RM: What is the main difference between both versions of this sonata?
RG: The first version, the original one from 1881, is more serene and more friendly altogether. You can hear this mood especially in the second movement, with its bright C Major character, which emotionally couldn’t be further away from the almost depressive, deeply sad D minor middle movement of the second work. They are both fantastic pieces, but differ a lot, especially in their tonalities.
RM: When you were recording this disc, did you try to vary your interpretative approach while playing these two versions of Strauss’ work?
RG: This question applies only to the first movement, because the other two movements had no similarities to the 1883 sonata – and, of course, we tried to vary our interpretation based on the score. For example, Strauss uses slightly different tempo indications, articulation, and phrasing which, of course, we wanted to show our audience. Therefore, the second version from 1883 might seem even more enthusiastic and rousing, because of its faster tempo.
RM: What criteria did you have in mind for completing the program of your new disc?
RG: We wanted to dedicate the whole CD to Richard Strauss. So, in addition to putting the two sonatas side by side, we decided to complete the program with arrangements of songs written by the young Strauss at a similar time that he composed the cello sonatas.

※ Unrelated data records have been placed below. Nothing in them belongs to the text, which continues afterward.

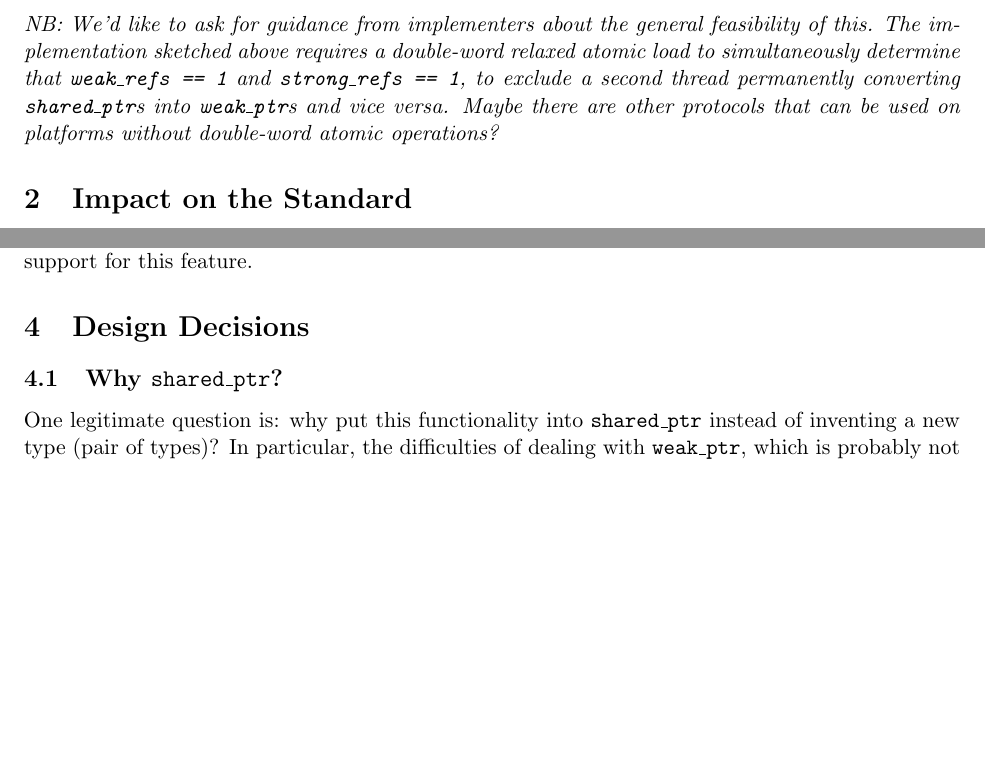
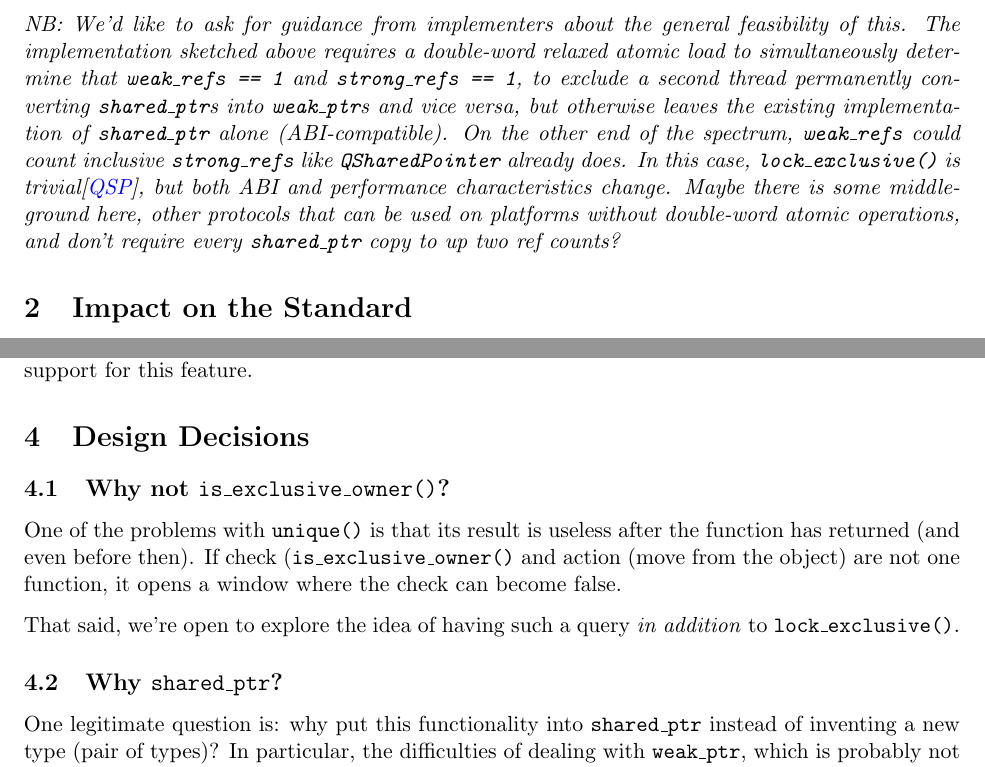
Before and after one commit to marcmutz/std-proposals, a LaTeX paper (memory/shared_ptr/lock_exclusive/D1116R1.tex): two parts of pages 4 and 5 of 6 before the commit and two parts of pages 4 and 5 of 7 after it, joined at a grey line, cut so that both start at the same text, the shorter picture padded with empty space. Compiled offline with pdfLaTeX.

Commit message:
[D1116R1] Update with QSharedPointer implementation which proves theoretical implementability

```diff
--- a/memory/shared_ptr/lock_exclusive/P1116R0.tex
+++ b/memory/shared_ptr/lock_exclusive/D1116R1.tex
@@ -24,6 +24,7 @@
 
 \newcommand{\wgpaper}[1]{\href{https://wg21.link/#1}{#1}}
 \newcommand{\isref}[1]{\textbf{[\wgpaper{#1}]}}
+\newcommand{\isnref}[2]{\textbf{[\href{https://wg21.link/#1\##2}{#1}]/#2}}
 
 \newcommand{\lockx}{\texttt{lock\_exclusive()}}
 \newcommand{\uptr}{\texttt{unique\_ptr}}
@@ -228,8 +229,15 @@ conversions, can remain unchanged.
   requires a double-word relaxed atomic load to simultaneously
   determine that \texttt{weak\_refs == 1} and \texttt{strong\_refs ==
     1}, to exclude a second thread permanently converting \sptr{}s
-  into \wptr{}s and vice versa. Maybe there are other protocols that
-  can be used on platforms without double-word atomic operations?}
+  into \wptr{}s and vice versa, but otherwise leaves the existing
+  implementation of \sptr{} alone (ABI-compatible). On the other end
+  of the spectrum, \texttt{weak\_refs} could count inclusive
+  \texttt{strong\_refs} like \texttt{QSharedPointer} already does. In
+  this case, \lockx{} is trivial\cite{qsp}, but both ABI and
+  performance characteristics change. Maybe there is some
+  middle-ground here, other protocols that can be used on platforms
+  without double-word atomic operations, and don't require every
+  \sptr{} copy to up two ref counts?}
 
 \iffalse
 
@@ -384,6 +392,17 @@ library's support for this feature.
 
 \section{Design Decisions}
 
+\subsection{Why not \texttt{is\_exclusive\_owner()}?}
+
+One of the problems with \texttt{unique()} is that its result is
+useless after the function has returned (and even before then). If
+check (\texttt{is\_exclusive\_owner()} and action (move from the
+object) are not one function, it opens a window where the check can
+become false.
+
+That said, we're open to explore the idea of having such a query
+\emph{in addition} to \lockx.
+
 \subsection{Why \sptr?}
 
 One legitimate question is: why put this functionality into \sptr{}
```
Also changed, not shown: memory/shared_ptr/lock_exclusive/D1116R1.tex (5 more changed lines).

RM: Which composer would you like to record on your next disc?
RG: Robert Schumann. I already recorded his Cello Concerto along with Richard Strauss’ Romance, and the Cello Concerto n° 3 by Julius Klengel. The Klengel concerto will also be a world premiere recording. That will be my next disc!